Divorce Legislation

While folks in the Peach State debate over gay marriages, a new bill passed by the Georgia Senate may make it emotionally harder for couples there to divorce.

The new bill would extend the waiting period in no-fault divorce cases from the current 30 days, to 180 days for couples with kids.

When Ann Craft's 20-year marriage ended two years ago, her son, who was away at college, understood why it happened. Ann says her eight-year-old daughter was another story.

"She didn't understand that one day Daddy was not coming home and she would ask questions, and truthfully, I didn't have the answers," says Ann.

In the midst of a 50 percent divorce rate nationwide, the Georgia Senate has passed the "children of divorce protection act", which would make couples with children filing a no-fault divorce wait 180 days and possibly reconcile before it could go through.

Attorneys at Silvis, Ambrose and Lindquist in Thomasville won't even handle divorce cases. They say, sometimes all a couple needs is a little bit more time to realize they need to stay together, and they say this bill will give many couples a second chance.

"Invariably, children would say they want their parents to stay together, even if they're not totally happy," says Silvis.

People who oppose the bill say it could make a bad situation worse for children, but it may also offer more time for closure.

"I don't think just putting 180 days limit is going to save an already broken marriage, but maybe it'll give somebody a chance to get into some healing before it's final."

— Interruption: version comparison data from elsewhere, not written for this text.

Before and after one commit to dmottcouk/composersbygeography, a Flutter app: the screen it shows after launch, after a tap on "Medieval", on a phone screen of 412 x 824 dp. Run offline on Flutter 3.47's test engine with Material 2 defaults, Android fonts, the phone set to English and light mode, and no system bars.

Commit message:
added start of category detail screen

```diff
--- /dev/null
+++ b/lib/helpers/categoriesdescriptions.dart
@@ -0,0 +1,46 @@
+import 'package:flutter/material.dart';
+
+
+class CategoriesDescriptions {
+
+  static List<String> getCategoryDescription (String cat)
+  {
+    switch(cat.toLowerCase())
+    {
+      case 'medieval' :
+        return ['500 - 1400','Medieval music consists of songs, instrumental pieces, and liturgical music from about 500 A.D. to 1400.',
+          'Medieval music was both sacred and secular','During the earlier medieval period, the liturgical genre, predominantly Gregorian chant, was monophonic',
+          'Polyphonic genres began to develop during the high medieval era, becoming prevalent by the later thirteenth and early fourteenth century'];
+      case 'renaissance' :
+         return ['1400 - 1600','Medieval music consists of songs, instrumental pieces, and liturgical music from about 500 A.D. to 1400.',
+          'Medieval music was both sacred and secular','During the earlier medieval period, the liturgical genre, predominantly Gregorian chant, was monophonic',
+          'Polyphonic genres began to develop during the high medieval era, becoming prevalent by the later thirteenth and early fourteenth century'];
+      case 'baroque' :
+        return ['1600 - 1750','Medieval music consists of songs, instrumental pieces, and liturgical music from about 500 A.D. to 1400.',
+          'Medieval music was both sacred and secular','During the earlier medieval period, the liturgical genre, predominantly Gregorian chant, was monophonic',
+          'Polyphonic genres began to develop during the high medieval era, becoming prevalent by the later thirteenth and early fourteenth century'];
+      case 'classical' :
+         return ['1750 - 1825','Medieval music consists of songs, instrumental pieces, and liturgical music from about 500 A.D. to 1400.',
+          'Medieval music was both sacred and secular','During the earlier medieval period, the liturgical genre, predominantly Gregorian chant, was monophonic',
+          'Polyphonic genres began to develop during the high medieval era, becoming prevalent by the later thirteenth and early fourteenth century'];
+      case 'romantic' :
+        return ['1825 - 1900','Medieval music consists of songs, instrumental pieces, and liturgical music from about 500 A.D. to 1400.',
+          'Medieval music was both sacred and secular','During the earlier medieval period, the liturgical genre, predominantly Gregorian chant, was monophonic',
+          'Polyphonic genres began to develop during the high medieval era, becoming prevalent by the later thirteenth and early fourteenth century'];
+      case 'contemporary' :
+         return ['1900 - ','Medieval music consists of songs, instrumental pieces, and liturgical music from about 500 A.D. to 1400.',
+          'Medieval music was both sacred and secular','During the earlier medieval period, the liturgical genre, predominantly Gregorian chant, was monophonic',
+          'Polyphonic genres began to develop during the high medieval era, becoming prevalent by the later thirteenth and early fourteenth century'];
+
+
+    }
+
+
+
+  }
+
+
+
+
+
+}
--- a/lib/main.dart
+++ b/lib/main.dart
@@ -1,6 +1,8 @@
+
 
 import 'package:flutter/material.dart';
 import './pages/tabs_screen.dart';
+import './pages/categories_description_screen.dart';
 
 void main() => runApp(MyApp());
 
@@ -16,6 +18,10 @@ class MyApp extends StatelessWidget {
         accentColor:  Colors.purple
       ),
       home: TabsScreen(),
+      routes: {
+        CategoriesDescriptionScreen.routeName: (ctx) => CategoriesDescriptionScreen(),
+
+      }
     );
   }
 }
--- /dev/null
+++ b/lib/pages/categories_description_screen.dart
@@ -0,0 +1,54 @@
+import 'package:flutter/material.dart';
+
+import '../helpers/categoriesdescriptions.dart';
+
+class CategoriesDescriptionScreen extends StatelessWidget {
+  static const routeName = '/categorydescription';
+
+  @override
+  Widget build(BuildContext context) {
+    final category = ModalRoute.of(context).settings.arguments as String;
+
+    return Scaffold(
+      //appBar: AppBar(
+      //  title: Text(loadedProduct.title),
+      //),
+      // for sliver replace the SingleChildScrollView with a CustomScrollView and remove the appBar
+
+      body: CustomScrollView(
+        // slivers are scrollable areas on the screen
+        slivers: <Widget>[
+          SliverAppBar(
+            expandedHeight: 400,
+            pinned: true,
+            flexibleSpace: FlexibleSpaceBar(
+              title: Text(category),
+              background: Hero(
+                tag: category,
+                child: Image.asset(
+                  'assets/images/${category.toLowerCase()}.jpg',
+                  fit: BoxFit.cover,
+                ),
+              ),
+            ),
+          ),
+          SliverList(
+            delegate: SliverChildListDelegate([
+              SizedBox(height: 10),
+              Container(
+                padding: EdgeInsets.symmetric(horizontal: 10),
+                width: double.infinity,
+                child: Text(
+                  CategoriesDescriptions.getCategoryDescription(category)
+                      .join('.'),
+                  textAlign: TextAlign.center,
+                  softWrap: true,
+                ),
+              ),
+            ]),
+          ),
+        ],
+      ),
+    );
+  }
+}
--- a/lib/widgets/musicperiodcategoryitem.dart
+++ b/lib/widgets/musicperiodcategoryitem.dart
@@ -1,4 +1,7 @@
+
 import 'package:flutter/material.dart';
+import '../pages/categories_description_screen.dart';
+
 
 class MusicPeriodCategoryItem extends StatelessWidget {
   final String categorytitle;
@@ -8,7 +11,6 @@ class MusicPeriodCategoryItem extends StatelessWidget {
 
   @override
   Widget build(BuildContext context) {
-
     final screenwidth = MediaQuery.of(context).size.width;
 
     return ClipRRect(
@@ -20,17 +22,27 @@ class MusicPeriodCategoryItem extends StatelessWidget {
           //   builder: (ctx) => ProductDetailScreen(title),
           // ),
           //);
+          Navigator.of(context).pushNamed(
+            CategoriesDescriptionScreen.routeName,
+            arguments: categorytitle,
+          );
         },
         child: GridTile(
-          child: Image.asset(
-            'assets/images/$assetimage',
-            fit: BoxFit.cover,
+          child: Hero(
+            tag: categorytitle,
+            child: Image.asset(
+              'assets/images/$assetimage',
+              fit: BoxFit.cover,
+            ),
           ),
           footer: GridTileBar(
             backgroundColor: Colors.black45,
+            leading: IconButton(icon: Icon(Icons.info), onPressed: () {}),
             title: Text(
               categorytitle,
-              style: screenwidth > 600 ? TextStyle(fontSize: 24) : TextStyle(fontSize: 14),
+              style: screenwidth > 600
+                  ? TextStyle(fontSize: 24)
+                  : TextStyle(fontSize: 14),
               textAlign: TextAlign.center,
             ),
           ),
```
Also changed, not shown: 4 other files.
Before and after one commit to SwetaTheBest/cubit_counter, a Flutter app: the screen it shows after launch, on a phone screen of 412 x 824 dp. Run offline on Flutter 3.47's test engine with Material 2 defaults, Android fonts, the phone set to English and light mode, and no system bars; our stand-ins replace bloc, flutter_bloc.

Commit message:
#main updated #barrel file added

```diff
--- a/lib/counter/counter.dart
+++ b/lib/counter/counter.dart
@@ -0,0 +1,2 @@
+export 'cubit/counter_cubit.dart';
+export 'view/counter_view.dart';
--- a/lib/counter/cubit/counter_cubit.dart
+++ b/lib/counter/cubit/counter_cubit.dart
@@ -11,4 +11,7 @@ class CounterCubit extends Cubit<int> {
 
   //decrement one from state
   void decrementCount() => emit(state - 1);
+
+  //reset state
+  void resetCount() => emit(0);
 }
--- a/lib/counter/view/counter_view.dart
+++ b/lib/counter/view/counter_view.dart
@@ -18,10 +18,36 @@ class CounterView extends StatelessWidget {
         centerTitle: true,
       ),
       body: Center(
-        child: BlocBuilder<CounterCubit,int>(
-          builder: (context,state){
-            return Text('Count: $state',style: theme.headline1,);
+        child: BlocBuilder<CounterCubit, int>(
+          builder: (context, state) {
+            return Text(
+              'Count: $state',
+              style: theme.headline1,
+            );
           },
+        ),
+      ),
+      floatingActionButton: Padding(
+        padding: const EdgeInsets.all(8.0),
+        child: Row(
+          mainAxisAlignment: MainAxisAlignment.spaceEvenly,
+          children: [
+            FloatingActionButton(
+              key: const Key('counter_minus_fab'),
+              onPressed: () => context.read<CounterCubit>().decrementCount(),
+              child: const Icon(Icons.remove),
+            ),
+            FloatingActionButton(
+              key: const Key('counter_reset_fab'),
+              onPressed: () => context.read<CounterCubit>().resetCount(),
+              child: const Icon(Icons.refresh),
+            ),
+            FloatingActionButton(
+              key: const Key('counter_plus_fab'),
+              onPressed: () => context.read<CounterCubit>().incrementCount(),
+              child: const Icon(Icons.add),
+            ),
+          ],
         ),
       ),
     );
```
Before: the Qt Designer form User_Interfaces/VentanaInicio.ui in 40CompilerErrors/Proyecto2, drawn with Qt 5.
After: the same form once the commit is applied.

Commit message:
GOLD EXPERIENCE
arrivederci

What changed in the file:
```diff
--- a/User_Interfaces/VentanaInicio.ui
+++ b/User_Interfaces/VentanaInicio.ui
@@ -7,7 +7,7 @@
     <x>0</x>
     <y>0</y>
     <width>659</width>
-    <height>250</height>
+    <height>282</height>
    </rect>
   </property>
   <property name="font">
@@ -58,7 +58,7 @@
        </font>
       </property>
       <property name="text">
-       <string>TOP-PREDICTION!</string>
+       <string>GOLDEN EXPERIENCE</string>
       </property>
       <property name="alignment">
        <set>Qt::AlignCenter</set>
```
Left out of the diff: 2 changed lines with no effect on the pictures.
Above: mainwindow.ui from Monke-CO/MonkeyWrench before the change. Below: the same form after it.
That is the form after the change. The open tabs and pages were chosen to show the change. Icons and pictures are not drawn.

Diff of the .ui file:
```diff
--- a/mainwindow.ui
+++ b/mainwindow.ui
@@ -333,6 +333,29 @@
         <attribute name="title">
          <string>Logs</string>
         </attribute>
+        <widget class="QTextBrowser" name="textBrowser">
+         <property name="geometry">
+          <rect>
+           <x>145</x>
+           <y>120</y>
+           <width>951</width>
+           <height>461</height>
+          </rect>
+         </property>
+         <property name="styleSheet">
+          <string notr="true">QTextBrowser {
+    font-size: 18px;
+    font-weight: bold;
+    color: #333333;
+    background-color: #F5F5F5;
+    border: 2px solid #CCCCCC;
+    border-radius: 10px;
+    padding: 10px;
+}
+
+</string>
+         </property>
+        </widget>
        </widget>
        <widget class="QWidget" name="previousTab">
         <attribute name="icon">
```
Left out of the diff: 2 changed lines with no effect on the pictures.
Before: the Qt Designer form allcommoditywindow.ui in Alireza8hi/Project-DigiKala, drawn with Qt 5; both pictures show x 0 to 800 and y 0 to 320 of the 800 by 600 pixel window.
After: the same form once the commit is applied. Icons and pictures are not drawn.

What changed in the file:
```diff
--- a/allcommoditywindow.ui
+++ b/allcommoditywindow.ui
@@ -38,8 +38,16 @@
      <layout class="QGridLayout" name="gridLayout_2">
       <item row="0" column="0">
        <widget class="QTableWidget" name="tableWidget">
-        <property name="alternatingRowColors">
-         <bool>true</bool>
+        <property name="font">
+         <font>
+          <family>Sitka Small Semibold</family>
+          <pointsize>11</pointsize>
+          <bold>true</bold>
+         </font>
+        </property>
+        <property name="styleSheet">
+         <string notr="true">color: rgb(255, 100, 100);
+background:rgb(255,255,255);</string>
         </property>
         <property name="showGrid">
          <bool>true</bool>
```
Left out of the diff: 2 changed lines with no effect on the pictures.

The bill now heads to the House of Representatives for approval. If it is passed, divorcing parents must also attend a four-hour seminar focusing on the effects of divorce on children.